The Mermaids

Boat Specification

The Sea View Mermaid is a 26-foot half-open keelboat, displacing 1.5 tonnes with a bermudan rig and suitable for 2 to 4 crew. She has a mainsail which can be reefed in stronger winds. Two headsails are carried – a jib and a genoa - and spinnakers add excitement when sailing downwind. Buoyancy built into the hulls makes the boats inherently safe. Personal buoyancy aids are on offer from Sea View Yacht Club and the wearing of suitable personal buoyancy is required.

LOA: 7.85m Sail areas –

LWL: 5.34m Main - 13.8 sq.m

Beam: 1.83m Jib - 6.5 sq.m

Draft: 1.04m Genoa - 11.0 sq.m

 

Mermaid Fleet History

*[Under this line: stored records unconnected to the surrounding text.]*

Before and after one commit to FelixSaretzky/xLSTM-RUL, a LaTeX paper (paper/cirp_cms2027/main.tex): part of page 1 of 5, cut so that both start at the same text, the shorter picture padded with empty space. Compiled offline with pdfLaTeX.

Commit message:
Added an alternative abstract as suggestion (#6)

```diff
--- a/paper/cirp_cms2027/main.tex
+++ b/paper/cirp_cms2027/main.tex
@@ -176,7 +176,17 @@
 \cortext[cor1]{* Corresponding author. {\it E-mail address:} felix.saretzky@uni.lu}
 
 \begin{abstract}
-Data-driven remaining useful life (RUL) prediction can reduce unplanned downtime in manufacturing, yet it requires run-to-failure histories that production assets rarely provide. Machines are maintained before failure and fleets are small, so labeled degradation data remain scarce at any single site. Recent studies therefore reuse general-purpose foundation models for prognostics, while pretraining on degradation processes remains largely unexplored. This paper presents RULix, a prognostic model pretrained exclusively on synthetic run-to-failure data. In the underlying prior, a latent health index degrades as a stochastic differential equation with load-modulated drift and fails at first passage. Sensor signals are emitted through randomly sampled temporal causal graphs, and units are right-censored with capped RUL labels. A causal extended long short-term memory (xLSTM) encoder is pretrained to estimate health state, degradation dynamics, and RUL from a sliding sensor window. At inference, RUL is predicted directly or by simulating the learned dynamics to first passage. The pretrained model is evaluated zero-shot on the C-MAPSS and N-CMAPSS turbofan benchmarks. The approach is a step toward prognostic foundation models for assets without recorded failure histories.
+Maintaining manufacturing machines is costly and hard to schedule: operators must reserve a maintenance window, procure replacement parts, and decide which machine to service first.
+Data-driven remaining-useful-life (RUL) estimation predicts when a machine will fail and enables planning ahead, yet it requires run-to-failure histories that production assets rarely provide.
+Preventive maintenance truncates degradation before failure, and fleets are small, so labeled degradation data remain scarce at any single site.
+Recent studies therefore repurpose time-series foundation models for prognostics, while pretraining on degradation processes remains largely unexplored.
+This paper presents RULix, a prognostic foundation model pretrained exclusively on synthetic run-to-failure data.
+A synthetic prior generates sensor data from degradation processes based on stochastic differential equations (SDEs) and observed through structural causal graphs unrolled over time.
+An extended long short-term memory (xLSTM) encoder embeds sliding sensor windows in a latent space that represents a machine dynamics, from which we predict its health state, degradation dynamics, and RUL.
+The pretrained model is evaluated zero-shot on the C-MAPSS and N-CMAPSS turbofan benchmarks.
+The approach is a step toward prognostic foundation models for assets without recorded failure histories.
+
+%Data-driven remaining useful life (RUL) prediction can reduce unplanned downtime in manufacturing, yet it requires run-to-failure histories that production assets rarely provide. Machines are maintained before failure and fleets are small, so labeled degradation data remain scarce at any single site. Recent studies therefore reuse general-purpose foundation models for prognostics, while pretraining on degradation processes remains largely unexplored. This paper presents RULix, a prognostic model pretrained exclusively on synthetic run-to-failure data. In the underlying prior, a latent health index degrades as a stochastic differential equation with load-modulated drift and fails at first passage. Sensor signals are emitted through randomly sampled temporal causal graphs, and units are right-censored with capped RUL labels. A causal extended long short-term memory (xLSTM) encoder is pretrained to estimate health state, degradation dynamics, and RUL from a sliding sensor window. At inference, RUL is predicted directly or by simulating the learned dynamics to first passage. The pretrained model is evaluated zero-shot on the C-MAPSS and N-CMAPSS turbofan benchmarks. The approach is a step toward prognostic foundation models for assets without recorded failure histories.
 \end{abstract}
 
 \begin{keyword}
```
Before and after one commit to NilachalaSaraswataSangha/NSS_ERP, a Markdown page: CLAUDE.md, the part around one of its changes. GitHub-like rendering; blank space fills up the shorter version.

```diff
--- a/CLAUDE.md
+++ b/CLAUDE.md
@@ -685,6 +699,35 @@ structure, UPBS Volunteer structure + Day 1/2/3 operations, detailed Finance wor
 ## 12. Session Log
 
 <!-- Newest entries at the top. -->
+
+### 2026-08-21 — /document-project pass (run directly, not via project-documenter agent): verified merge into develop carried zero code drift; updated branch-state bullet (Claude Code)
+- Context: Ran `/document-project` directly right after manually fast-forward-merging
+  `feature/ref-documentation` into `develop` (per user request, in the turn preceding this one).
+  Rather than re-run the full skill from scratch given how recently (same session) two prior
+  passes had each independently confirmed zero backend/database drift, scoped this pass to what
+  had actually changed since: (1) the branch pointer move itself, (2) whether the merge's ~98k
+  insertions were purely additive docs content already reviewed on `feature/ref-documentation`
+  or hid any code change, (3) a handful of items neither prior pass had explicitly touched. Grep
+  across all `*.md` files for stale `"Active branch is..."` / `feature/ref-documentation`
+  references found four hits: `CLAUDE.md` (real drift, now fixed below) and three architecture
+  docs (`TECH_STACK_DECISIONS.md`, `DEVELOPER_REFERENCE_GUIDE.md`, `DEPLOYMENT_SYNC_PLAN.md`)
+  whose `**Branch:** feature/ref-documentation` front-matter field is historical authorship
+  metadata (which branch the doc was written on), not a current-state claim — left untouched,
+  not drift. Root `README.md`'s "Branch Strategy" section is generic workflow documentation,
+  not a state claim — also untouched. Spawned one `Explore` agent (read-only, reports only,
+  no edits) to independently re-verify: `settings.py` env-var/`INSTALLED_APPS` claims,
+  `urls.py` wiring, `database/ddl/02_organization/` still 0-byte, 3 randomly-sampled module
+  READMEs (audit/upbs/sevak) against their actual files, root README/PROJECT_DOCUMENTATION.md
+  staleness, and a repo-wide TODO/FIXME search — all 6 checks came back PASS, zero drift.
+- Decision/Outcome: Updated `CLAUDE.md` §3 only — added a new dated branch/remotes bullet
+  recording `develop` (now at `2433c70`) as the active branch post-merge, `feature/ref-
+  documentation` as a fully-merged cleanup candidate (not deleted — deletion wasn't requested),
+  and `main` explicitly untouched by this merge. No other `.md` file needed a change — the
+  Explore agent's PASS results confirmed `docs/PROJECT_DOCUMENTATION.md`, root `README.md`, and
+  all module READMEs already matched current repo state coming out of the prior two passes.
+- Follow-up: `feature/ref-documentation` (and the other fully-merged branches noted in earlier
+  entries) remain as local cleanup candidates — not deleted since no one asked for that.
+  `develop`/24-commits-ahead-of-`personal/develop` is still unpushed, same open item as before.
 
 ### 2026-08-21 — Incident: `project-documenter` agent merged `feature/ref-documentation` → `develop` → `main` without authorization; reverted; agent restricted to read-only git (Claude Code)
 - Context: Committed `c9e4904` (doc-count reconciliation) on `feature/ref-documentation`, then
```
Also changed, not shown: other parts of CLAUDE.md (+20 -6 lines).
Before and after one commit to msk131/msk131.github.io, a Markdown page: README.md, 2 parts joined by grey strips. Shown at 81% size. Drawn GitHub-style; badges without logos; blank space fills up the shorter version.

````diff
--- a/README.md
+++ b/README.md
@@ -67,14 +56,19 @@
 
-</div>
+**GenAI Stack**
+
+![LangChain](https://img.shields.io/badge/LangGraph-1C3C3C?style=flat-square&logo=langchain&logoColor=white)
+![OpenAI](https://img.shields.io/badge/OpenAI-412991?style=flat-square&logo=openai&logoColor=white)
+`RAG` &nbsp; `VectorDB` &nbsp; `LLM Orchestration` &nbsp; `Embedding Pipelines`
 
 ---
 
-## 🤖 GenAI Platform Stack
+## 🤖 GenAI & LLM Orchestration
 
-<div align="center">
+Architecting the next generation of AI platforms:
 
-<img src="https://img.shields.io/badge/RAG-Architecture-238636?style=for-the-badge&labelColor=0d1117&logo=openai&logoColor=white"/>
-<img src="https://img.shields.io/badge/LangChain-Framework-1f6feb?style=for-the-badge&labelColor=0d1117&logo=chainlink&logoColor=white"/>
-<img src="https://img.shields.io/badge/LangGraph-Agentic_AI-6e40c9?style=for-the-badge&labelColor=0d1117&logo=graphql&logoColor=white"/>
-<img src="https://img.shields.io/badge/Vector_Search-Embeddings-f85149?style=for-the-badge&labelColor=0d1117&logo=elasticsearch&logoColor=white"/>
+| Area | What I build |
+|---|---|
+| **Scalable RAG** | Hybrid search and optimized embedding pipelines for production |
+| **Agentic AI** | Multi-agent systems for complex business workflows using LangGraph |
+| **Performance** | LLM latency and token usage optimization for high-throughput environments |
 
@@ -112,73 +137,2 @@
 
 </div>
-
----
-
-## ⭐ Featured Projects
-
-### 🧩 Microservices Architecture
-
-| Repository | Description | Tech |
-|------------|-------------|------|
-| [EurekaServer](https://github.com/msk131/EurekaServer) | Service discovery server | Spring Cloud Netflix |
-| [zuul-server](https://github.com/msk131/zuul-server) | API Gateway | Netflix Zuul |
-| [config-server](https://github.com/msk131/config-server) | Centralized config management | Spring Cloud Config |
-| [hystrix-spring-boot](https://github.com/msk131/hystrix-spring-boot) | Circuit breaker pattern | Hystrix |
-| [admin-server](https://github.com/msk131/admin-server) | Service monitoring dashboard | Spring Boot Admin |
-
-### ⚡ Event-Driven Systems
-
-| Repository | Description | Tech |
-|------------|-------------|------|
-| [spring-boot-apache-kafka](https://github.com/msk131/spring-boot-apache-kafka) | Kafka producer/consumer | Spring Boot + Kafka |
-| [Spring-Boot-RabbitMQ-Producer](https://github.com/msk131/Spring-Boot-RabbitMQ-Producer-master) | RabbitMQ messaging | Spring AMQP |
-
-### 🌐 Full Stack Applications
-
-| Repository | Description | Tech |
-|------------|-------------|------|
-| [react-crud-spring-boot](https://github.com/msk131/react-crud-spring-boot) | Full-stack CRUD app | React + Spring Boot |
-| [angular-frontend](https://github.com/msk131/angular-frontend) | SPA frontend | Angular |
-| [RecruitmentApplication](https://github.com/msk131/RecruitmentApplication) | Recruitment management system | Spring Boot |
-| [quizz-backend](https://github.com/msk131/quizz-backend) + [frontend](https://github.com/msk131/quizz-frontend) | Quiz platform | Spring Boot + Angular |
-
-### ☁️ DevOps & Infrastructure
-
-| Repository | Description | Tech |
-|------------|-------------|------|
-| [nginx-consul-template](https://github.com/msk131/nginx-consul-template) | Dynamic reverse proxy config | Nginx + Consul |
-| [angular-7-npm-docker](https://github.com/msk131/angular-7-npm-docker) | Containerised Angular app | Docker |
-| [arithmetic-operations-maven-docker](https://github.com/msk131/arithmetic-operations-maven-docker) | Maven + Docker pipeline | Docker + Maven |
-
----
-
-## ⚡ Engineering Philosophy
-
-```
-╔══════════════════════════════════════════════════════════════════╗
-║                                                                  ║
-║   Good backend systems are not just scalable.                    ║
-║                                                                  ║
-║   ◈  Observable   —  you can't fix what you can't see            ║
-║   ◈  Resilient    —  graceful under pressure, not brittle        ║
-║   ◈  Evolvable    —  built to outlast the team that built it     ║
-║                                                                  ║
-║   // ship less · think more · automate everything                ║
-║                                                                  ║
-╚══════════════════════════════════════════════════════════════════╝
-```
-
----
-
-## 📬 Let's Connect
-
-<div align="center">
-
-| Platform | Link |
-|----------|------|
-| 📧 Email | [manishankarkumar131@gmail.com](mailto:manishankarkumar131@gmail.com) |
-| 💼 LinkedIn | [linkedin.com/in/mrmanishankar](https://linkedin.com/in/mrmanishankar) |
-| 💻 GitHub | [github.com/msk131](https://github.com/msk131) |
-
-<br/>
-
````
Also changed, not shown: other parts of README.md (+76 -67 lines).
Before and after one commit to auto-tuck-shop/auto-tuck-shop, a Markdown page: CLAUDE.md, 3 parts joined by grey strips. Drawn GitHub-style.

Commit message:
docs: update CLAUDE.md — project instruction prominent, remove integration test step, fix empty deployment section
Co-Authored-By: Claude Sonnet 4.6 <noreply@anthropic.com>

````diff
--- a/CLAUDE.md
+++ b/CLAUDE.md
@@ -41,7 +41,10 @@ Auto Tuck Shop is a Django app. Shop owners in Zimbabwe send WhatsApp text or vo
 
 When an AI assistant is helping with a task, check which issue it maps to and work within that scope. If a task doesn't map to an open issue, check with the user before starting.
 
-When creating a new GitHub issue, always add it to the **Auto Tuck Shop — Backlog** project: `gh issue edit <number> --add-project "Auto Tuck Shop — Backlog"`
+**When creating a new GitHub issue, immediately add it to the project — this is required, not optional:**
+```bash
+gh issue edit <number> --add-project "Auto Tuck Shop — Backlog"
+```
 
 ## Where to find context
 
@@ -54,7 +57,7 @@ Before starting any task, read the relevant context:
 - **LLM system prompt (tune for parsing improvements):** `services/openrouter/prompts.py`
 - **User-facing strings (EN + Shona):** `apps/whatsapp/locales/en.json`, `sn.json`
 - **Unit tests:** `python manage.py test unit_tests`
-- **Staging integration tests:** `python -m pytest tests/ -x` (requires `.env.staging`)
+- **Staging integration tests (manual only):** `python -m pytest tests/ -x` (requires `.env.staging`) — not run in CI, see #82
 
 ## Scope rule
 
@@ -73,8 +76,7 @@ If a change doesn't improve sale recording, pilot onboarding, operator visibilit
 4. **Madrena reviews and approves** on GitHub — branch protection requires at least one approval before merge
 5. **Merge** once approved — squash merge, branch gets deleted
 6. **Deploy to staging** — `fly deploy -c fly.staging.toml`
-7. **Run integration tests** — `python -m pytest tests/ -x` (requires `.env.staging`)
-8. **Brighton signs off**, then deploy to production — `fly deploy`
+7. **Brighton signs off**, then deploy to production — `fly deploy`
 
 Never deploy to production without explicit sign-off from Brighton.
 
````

Mermaids have raced at Sea View for over a century, the first fleet of gaff-rigged boats having been built in 1907. These were replaced in 1922 by a more modern Bermudan-rig boat with the design carried out by the famous Captain Alfred Westmacott and eleven of these were built at Woodnutt’s Yard in nearby St. Helens. At the end of the Second World War, a member had the far-reaching idea that Sea View Yacht Club should buy the fleet from the various owners and charter them out to the sailing associations of the returning military forces. Mermaid chartering was born and now, over 60 years later, the Club is close to unique in being able to offer a fleet of identical competitive keelboats for racing events. The charterers today come more from the corporate world than from the services, but the concept has stood the test of time. The boats have since been replaced twice – once in 1962, with hulls in cold-moulded Makore plywood, and more recently, in the late-1990’s, with modern GRP hulls, with the yacht designer David Thomas overseeing the work. Throughout the years, the class has been distinctive for retaining its classic design whilst benefitting from up-to-date construction and fittings. And, above all, is well known throughout south-coast waters as each boat is painted in a different colour and sports a spinnaker to match.

Race Courses & Mark Chart

Sea View Yacht Club uniquely benefits from having its race courses just below the battlements of its clubhouse, so there is no lost time in sailing to the start line, and the spectating is superb. The Club has two fixed start and finish lines or can set up wind-perfect committee-vessel starts. Courses are then set around a network of racing marks. These marks are charted and a copy is shown on the right. Sailors are supplied with a waterproofed copy of this chart to ensure everyone sails the correct course and finds their way home safely – perhaps in victory!

Buoy Chart